• **Items from a dataset**:

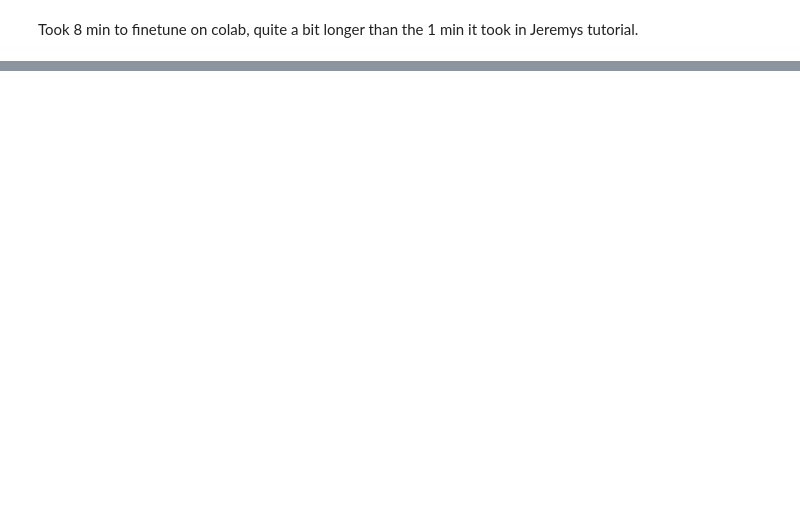
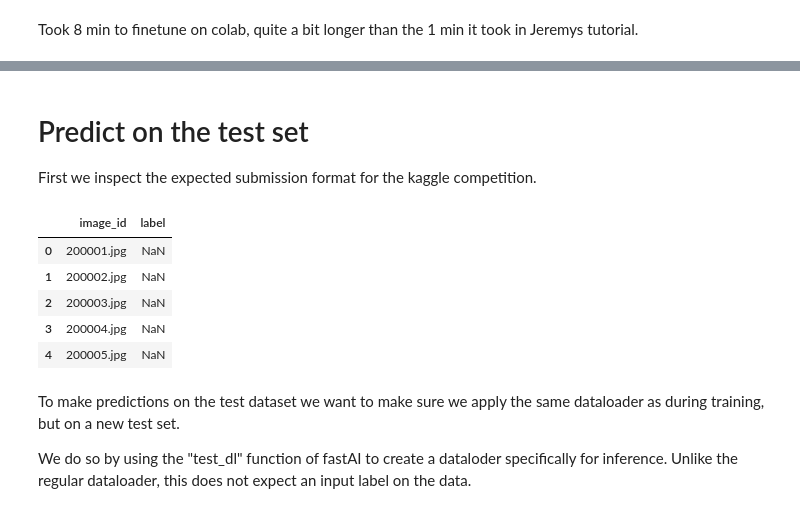
Before and after one commit to jalkestrup/fastai_course, a Jupyter notebook: 06_Paddy_vision/paddy.ipynb, the cells around one changed output, grey strips where cells are left out. Drawn from its saved outputs; the diff is of its cells as text; code cells hidden in the pictures; blank space fills up the shorter version.

```diff
--- a/06_Paddy_vision/paddy.ipynb
+++ b/06_Paddy_vision/paddy.ipynb
@@ -202,0 +319,17 @@ Path('/content/drive/MyDrive/dtu/fastAI/06_Paddy_vision/models.pth')
+# %% [markdown]
+# Predict on the test set
+First we inspect the expected submission format for the kaggle competition.
+# %%
+ss = pd.read_csv(path/'sample_submission.csv')
+ss.head()
+# %% [output]
+|  | image_id | label |
+| 0 | 200001.jpg | NaN |
+| 1 | 200002.jpg | NaN |
+| 2 | 200003.jpg | NaN |
+| 3 | 200004.jpg | NaN |
+| 4 | 200005.jpg | NaN |
+# %% [markdown]
+To make predictions on the test dataset we want to make sure we apply the same dataloader as during training, but on a new test set.
+
+We do so by using the "test_dl" function of fastAI to create a dataloder specifically for inference. Unlike the regular dataloader, this does not expect an input label on the data.
```
Also changed, not shown: parts of 30 cells of this notebook.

• **WHAT TO WORK ON**: Write out the records exactly. Do not carry the pictures over.

• **EXERCISE RESULT**:
Before and after one commit to jalkestrup/fastai_course, a Jupyter notebook: 06_Paddy_vision/paddy.ipynb, the cells around one changed output, grey strips where cells are left out. Drawn from its saved outputs; the diff is of its cells as text; code cells hidden in the pictures; blank space fills up the shorter version.

```diff
--- a/06_Paddy_vision/paddy.ipynb
+++ b/06_Paddy_vision/paddy.ipynb
@@ -202,0 +319,17 @@ Path('/content/drive/MyDrive/dtu/fastAI/06_Paddy_vision/models.pth')
+# %% [markdown]
+# Predict on the test set
+First we inspect the expected submission format for the kaggle competition.
+# %%
+ss = pd.read_csv(path/'sample_submission.csv')
+ss.head()
+# %% [output]
+|  | image_id | label |
+| 0 | 200001.jpg | NaN |
+| 1 | 200002.jpg | NaN |
+| 2 | 200003.jpg | NaN |
+| 3 | 200004.jpg | NaN |
+| 4 | 200005.jpg | NaN |
+# %% [markdown]
+To make predictions on the test dataset we want to make sure we apply the same dataloader as during training, but on a new test set.
+
+We do so by using the "test_dl" function of fastAI to create a dataloder specifically for inference. Unlike the regular dataloader, this does not expect an input label on the data.
```
Also changed, not shown: parts of 30 cells of this notebook.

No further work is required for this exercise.